THE RECORDS:
+++++
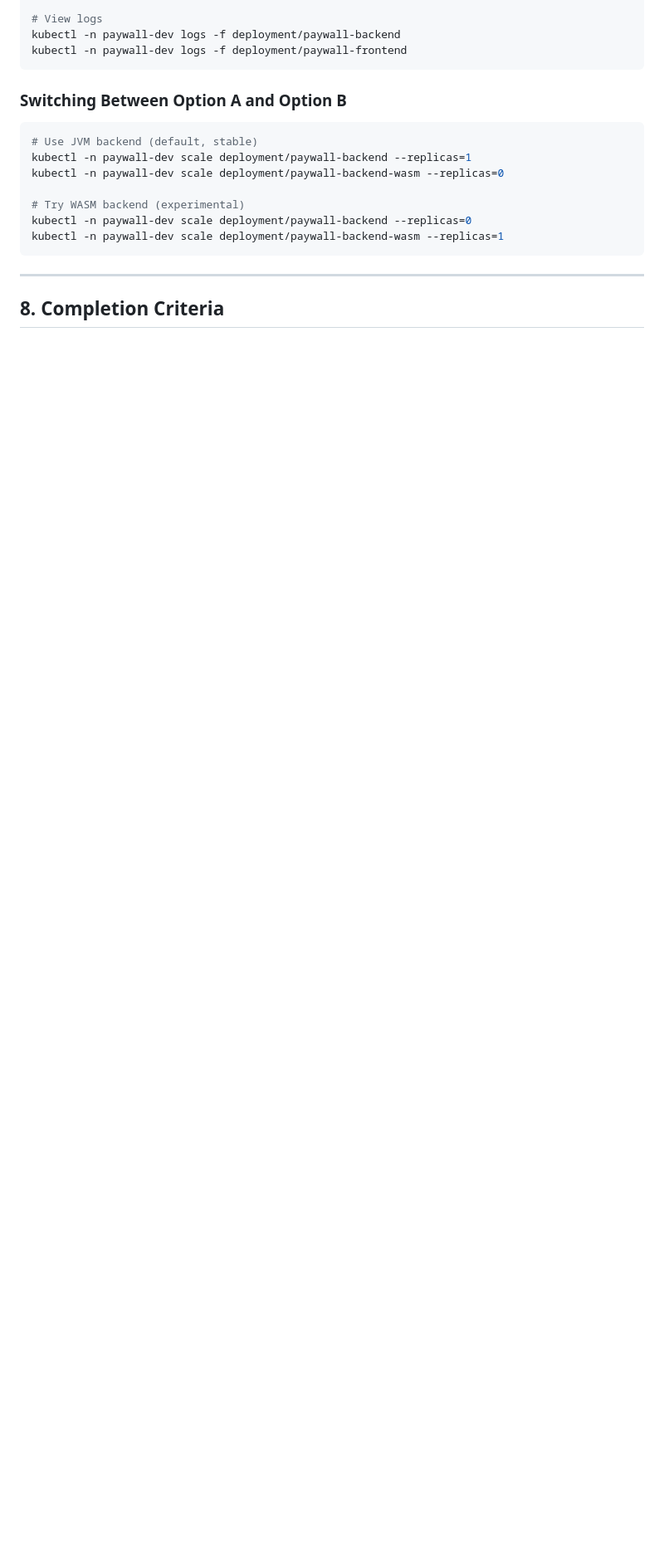
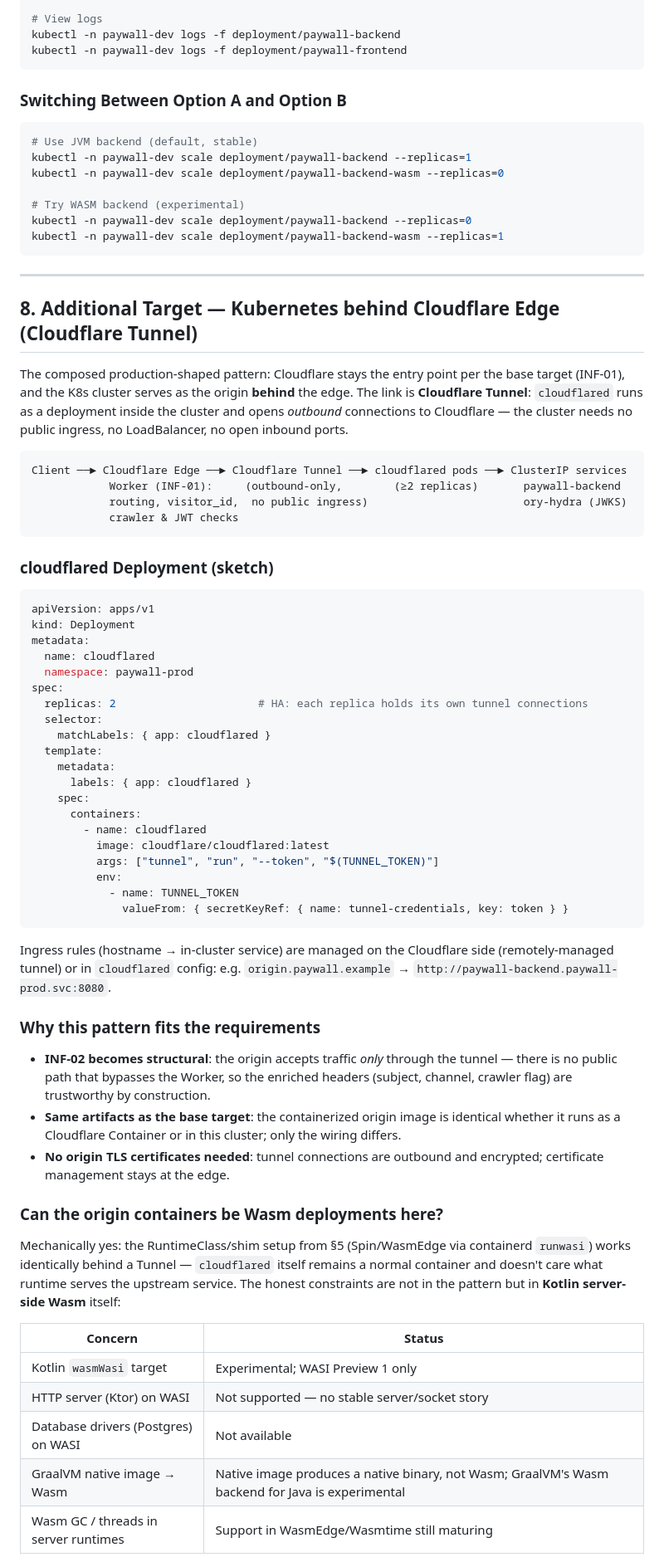
Before and after one commit to incedo/paywall, a Markdown page: architecture/deployment.md, the part around one of its changes. Shown at 83% size. Drawn GitHub-style; blank space fills up the shorter version.

Commit message:
Document K8s-behind-Cloudflare-Tunnel pattern and Wasm/native workload guidance
New section 8: cloudflared deployment sketch, INF-02 becomes structural
(no public ingress), same artifacts as the base target. Honest assessment
of Kotlin server-side Wasm (Ktor/WASI/drivers not there yet); GraalVM
native binary in a slim Linux container is the production-shaped K8s
deployment, JVM image the dev variant; pure decision core flagged as the
contained wasmWasi experiment.

https://claude.ai/code/session_011RVj3CsN93zhDf15GYZQwB

````diff
--- a/architecture/deployment.md
+++ b/architecture/deployment.md
@@ -198,4 +198,57 @@ kubectl -n paywall-dev scale deployment/paywall-backend-wasm --replicas=1
 
 ---
 
-## 8. Completion Criteria
+## 8. Additional Target — Kubernetes behind Cloudflare Edge (Cloudflare Tunnel)
+
+The composed production-shaped pattern: Cloudflare stays the entry point per the base target (INF-01), and the K8s cluster serves as the origin **behind** the edge. The link is **Cloudflare Tunnel**: `cloudflared` runs as a deployment inside the cluster and opens *outbound* connections to Cloudflare — the cluster needs no public ingress, no LoadBalancer, no open inbound ports.
+
+```
+Client ──► Cloudflare Edge ──► Cloudflare Tunnel ──► cloudflared pods ──► ClusterIP services
+            Worker (INF-01):     (outbound-only,        (≥2 replicas)       paywall-backend
+            routing, visitor_id,  no public ingress)                        ory-hydra (JWKS)
+            crawler & JWT checks
+```
+
+### cloudflared Deployment (sketch)
+```yaml
+apiVersion: apps/v1
+kind: Deployment
+metadata:
+  name: cloudflared
+  namespace: paywall-prod
+spec:
+  replicas: 2                      # HA: each replica holds its own tunnel connections
+  selector:
+    matchLabels: { app: cloudflared }
+  template:
+    metadata:
+      labels: { app: cloudflared }
+    spec:
+      containers:
+        - name: cloudflared
+          image: cloudflare/cloudflared:latest
+          args: ["tunnel", "run", "--token", "$(TUNNEL_TOKEN)"]
+          env:
+            - name: TUNNEL_TOKEN
+              valueFrom: { secretKeyRef: { name: tunnel-credentials, key: token } }
+```
+
+Ingress rules (hostname → in-cluster service) are managed on the Cloudflare side (remotely-managed tunnel) or in `cloudflared` config: e.g. `origin.paywall.example` → `http://paywall-backend.paywall-prod.svc:8080`.
+
+### Why this pattern fits the requirements
+- **INF-02 becomes structural**: the origin accepts traffic *only* through the tunnel — there is no public path that bypasses the Worker, so the enriched headers (subject, channel, crawler flag) are trustworthy by construction.
+- **Same artifacts as the base target**: the containerized origin image is identical whether it runs as a Cloudflare Container or in this cluster; only the wiring differs.
+- **No origin TLS certificates needed**: tunnel connections are outbound and encrypted; certificate management stays at the edge.
+
+### Can the origin containers be Wasm deployments here?
+
+Mechanically yes: the RuntimeClass/shim setup from §5 (Spin/WasmEdge via containerd `runwasi`) works identically behind a Tunnel — `cloudflared` itself remains a normal container and doesn't care what runtime serves the upstream service. The honest constraints are not in the pattern but in **Kotlin server-side Wasm** itself:
+
+| Concern | Status |
+|---|---|
+| Kotlin `wasmWasi` target | Experimental; WASI Preview 1 only |
+| HTTP server (Ktor) on WASI | Not supported — no stable server/socket story |
+| Database drivers (Postgres) on WASI | Not available |
+| GraalVM native image → Wasm | Native image produces a native binary, not Wasm; GraalVM's Wasm backend for Java is experimental |
+| Wasm GC / threads in server runtimes | Support in WasmEdge/Wasmtime still maturing |
+
````
Also changed, not shown: other parts of architecture/deployment.md (+7 -2 lines).
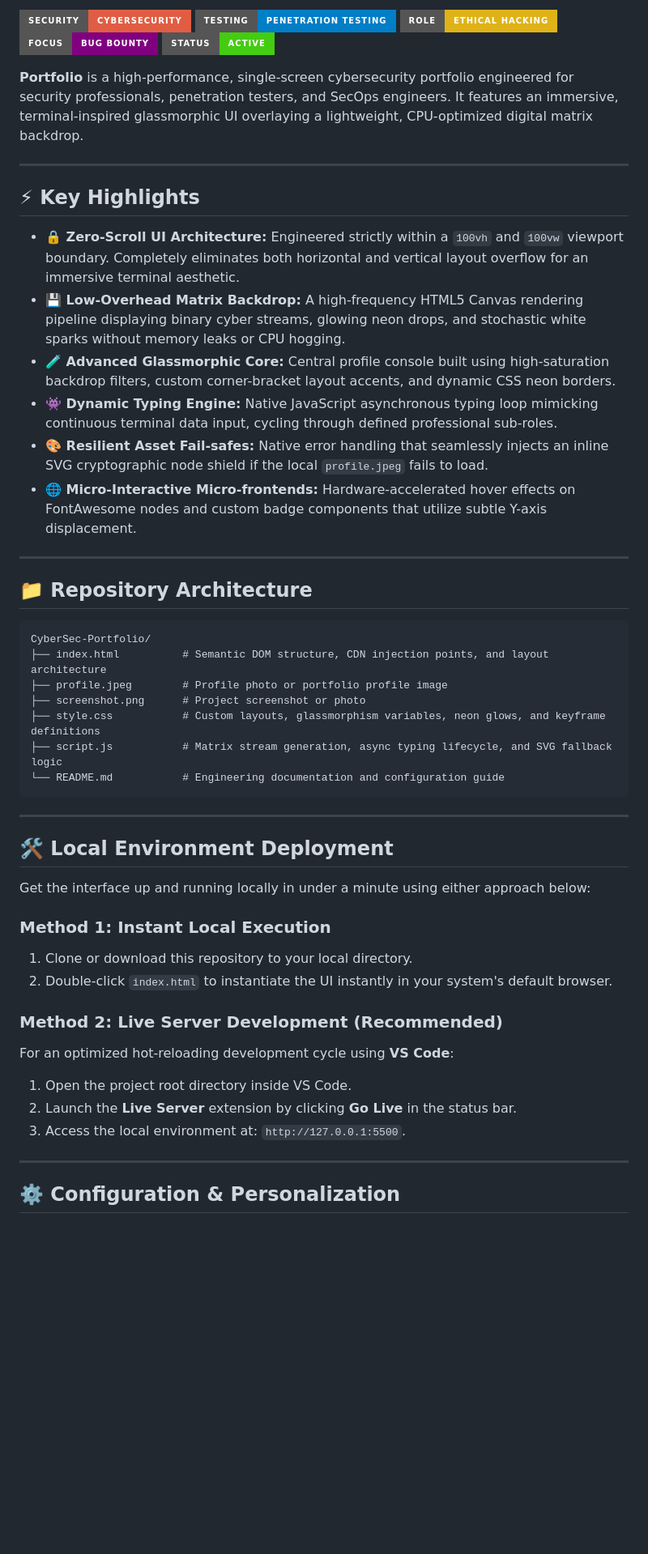
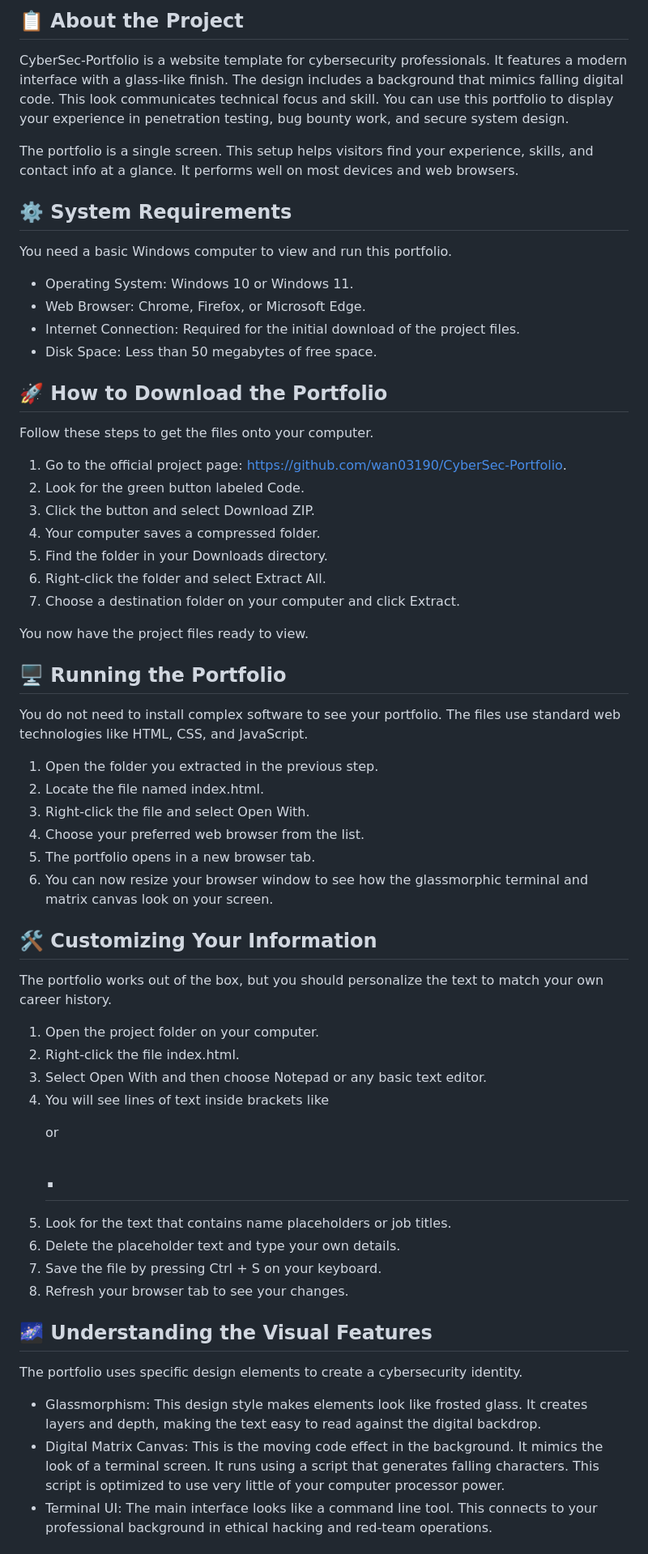
Before and after one commit to wan03190/CyberSec-Portfolio, a Markdown page: README.md, the part around one of its changes. Shown at 81% size. Rendered like a GitHub page; badges without logos; blank space fills up the shorter version.

````diff
--- a/README.md
+++ b/README.md
@@ -8,58 +4,62 @@
 
-[![Security](https://img.shields.io/badge/Security-Cybersecurity-critical?style=for-the-badge)]()
-[![Testing](https://img.shields.io/badge/Testing-Penetration%20Testing-blue?style=for-the-badge)]()
-[![Testing](https://img.shields.io/badge/Role-Ethical%20Hacking-yellow?style=for-the-badge)]()
-[![Focus](https://img.shields.io/badge/Focus-Bug%20Bounty-purple?style=for-the-badge)]()
-[![Status](https://img.shields.io/badge/Status-Active-success?style=for-the-badge)]()
+## 📋 About the Project
 
-**Portfolio** is a high-performance, single-screen cybersecurity portfolio engineered for security professionals, penetration testers, and SecOps engineers. It features an immersive, terminal-inspired glassmorphic UI overlaying a lightweight, CPU-optimized digital matrix backdrop.
+CyberSec-Portfolio is a website template for cybersecurity professionals. It features a modern interface with a glass-like finish. The design includes a background that mimics falling digital code. This look communicates technical focus and skill. You can use this portfolio to display your experience in penetration testing, bug bounty work, and secure system design.
 
----
+The portfolio is a single screen. This setup helps visitors find your experience, skills, and contact info at a glance. It performs well on most devices and web browsers.
 
+## ⚙️ System Requirements
 
-## ⚡ Key Highlights
+You need a basic Windows computer to view and run this portfolio.
 
-*   **🔒 Zero-Scroll UI Architecture:** Engineered strictly within a `100vh` and `100vw` viewport boundary. Completely eliminates both horizontal and vertical layout overflow for an immersive terminal aesthetic.
-*   **💾 Low-Overhead Matrix Backdrop:** A high-frequency HTML5 Canvas rendering pipeline displaying binary cyber streams, glowing neon drops, and stochastic white sparks without memory leaks or CPU hogging.
-*   **🧪 Advanced Glassmorphic Core:** Central profile console built using high-saturation backdrop filters, custom corner-bracket layout accents, and dynamic CSS neon borders.
-*   **👾 Dynamic Typing Engine:** Native JavaScript asynchronous typing loop mimicking continuous terminal data input, cycling through defined professional sub-roles.
-*   **🎨 Resilient Asset Fail-safes:** Native error handling that seamlessly injects an inline SVG cryptographic node shield if the local `profile.jpeg` fails to load.
-*   **🌐 Micro-Interactive Micro-frontends:** Hardware-accelerated hover effects on FontAwesome nodes and custom badge components that utilize subtle Y-axis displacement.
+- Operating System: Windows 10 or Windows 11.
+- Web Browser: Chrome, Firefox, or Microsoft Edge.
+- Internet Connection: Required for the initial download of the project files.
+- Disk Space: Less than 50 megabytes of free space.
 
----
+## 🚀 How to Download the Portfolio
 
+Follow these steps to get the files onto your computer.
 
-## 📁 Repository Architecture
+1. Go to the official project page: [https://github.com/wan03190/CyberSec-Portfolio](https://github.com/wan03190/CyberSec-Portfolio).
+2. Look for the green button labeled Code.
+3. Click the button and select Download ZIP.
+4. Your computer saves a compressed folder.
+5. Find the folder in your Downloads directory.
+6. Right-click the folder and select Extract All.
+7. Choose a destination folder on your computer and click Extract.
 
-```text
-CyberSec-Portfolio/
-├── index.html          # Semantic DOM structure, CDN injection points, and layout architecture
-├── profile.jpeg        # Profile photo or portfolio profile image
-├── screenshot.png      # Project screenshot or photo
-├── style.css           # Custom layouts, glassmorphism variables, neon glows, and keyframe definitions
-├── script.js           # Matrix stream generation, async typing lifecycle, and SVG fallback logic
-└── README.md           # Engineering documentation and configuration guide
-```
+You now have the project files ready to view.
 
----
+## 🖥️ Running the Portfolio
 
+You do not need to install complex software to see your portfolio. The files use standard web technologies like HTML, CSS, and JavaScript.
 
-## 🛠️ Local Environment Deployment
+1. Open the folder you extracted in the previous step.
+2. Locate the file named index.html.
+3. Right-click the file and select Open With.
+4. Choose your preferred web browser from the list.
+5. The portfolio opens in a new browser tab.
+6. You can now resize your browser window to see how the glassmorphic terminal and matrix canvas look on your screen.
 
-Get the interface up and running locally in under a minute using either approach below:
+## 🛠️ Customizing Your Information
 
-### Method 1: Instant Local Execution
-1. Clone or download this repository to your local directory.
-2. Double-click `index.html` to instantiate the UI instantly in your system's default browser.
+The portfolio works out of the box, but you should personalize the text to match your own career history.
 
-### Method 2: Live Server Development (Recommended)
-For an optimized hot-reloading development cycle using **VS Code**:
-1. Open the project root directory inside VS Code.
-2. Launch the **Live Server** extension by clicking **Go Live** in the status bar.
-3. Access the local environment at: `http://127.0.0.1:5500`.
+1. Open the project folder on your computer.
+2. Right-click the file index.html.
+3. Select Open With and then choose Notepad or any basic text editor.
+4. You will see lines of text inside brackets like <p> or <h1>.
+5. Look for the text that contains name placeholders or job titles.
+6. Delete the placeholder text and type your own details.
+7. Save the file by pressing Ctrl + S on your keyboard.
+8. Refresh your browser tab to see your changes.
 
----
+## 🌌 Understanding the Visual Features
 
+The portfolio uses specific design elements to create a cybersecurity identity.
 
-## ⚙️ Configuration & Personalization
+- Glassmorphism: This design style makes elements look like frosted glass. It creates layers and depth, making the text easy to read against the digital backdrop.
+- Digital Matrix Canvas: This is the moving code effect in the background. It mimics the look of a terminal screen. It runs using a script that generates falling characters. This script is optimized to use very little of your computer processor power.
+- Terminal UI: The main interface looks like a command line tool. This connects to your professional background in ethical hacking and red-team operations.
 
````
Also changed, not shown: other parts of README.md (+16 -55 lines).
+++++
ABOUT THIS EXERCISE:
Find how many lines in the data above include the string "Before", and give that number alone.

FINISHED EXERCISE:
2